Skip to main content
Edward Flagg
Department of Physics and Astronomy

Stages of a Research Project

A research project will progress through many stages from its conception through publishing the results. Below is a mostly ordered list of the stages of an experimental research project in our laboratory. Sometimes these stages will be done in a different order, or they may repeat, or they may blend into one another. Different fields of physics and different types of research (i.e., computational or theoretical) will likely have a different order or different stages. If you are part of our research group, you can use the outline below to evaluate and plan your projects. 

  1. Conception/inspiration
  2. Development/feasibility study
    1. Literature review
    2. Simulations
  3. Experimental design: Outline both the measurements to be done and the equipment that is necessary to do them.
  4. Experimental setup, calibration, tests, troubleshooting: Construct and arrange the experimental equipment to do the planned measurements. This can take the majority of the time spent on an experiment.
  5. Preliminary steps
    1. Preliminary experimental measurements: Figure out how to do the measurements. This may require going back to steps 3 and 4 a few times.
    2. Preliminary data analysis: Figure out how to analyze the raw data. This may require going back to steps 3 and 4 a few times.
    3. Preliminary writing, essay-style: Start writing the paper because "writing is thinking". This is a first attempt at explaining the experiment and results. Use it to see what is missing, what additional data to take, and what additional analyses to do. This should continue throughout the rest of the project.
  6. Pipeline development: This is an outgrowth of the preliminary steps above.
    1. Experimental pipeline development: We often need to take all our data from one quantum dot (QD), and a given QD can't be easily re-found if the sample is changed. The experimental pipeline is an efficient method to collect all the data in a short amount of time.

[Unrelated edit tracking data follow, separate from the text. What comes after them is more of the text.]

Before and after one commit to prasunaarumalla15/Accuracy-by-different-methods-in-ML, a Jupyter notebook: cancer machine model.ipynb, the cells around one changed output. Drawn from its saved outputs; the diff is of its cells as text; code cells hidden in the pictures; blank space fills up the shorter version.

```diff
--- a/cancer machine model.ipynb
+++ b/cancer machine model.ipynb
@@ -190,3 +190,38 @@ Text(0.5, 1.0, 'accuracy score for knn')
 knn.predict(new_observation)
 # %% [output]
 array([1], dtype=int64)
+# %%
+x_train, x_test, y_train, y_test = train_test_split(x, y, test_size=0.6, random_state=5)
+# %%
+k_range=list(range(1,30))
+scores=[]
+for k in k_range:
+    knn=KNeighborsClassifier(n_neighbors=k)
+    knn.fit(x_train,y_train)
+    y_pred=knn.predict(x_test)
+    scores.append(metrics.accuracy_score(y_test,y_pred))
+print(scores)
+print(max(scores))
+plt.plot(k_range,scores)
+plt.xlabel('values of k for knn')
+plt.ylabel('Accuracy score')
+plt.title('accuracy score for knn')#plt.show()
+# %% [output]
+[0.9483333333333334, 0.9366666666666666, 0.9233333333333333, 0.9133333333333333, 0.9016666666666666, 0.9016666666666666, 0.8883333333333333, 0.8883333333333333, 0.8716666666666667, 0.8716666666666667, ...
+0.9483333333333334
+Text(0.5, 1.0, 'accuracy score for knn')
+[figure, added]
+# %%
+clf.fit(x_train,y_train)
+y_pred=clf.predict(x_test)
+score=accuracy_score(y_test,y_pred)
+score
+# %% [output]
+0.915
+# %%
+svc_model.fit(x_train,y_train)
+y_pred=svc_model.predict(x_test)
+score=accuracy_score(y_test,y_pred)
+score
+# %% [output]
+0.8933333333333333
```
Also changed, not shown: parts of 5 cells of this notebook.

It takes time and effort to develop the procedures and programs to enable that.
    2. Raw data analysis pipeline development: To ensure the data being collected is valid, it needs to be analyzed immediately so a human can evaluate it for validity. The analysis pipeline is code that raw data can be put through immediately after collection, and which produces plots and figures that enable human evaluation. Similar to the experimental pipeline, it takes time and effort to develop the analysis method and code for this task.
  7. Experimental measurements directly into raw data analysis pipeline: This is when the data that will be used in the final analysis is recorded. This setup can take very little time if the experimental and analysis pipelines are well functioning. If the pipelines are not well functioning, then this step might be performed incorrectly and need to be repeated after redevelopment of the pipelines.
  8. Analysis of processed data: If the preliminary writing and data analysis were done well, then this step can be straightforward. If it is not straightforward, then we may need to return to the preliminary steps again.
  9. Writing: The order of writing is different from the order of the eventual paper. The order below starts with the easiest parts to write and ends with the hardest.
    1. Experimental setup/methods: Equipment (figures); kinds of measurements (archetypal examples); data analysis methods. As the graduate student who did the experiment, this section is the easiest to write because you just describe what you did.
    2. Data presentation/analysis: It is sometimes necessary to present all of the raw data, but sometimes the archetypal examples in the previous section are sufficient.
    3. Results and discussion: Plots and models of information extracted from raw data. This includes analysis of processed data.
    4. Conclusions: (Re)State main results and explanation. Describe how this fulfills the knowledge gap (see below) and enables useful and/or interesting things (outlook and future directions).
    5. Here we show: Summary of experiment. Preview of conclusions.
    6. Motivation and introduction: Why do this? Why is it interesting/useful? Describe the state of the field. Set up and describe the "gap in knowledge" that your work fills.
    7. Abstract: ("to draw out from") Take out the most essential parts of the manuscript.
    8. Reorder sections: The sections above are presented in the final manuscript in a different order than they are written: (1) abstract, (2) motivation and intro, (3) here we show, (4) experimental setup/methods, (5) data presentation and analysis, (6) results and discussion, (7) conclusions.
  10. Submission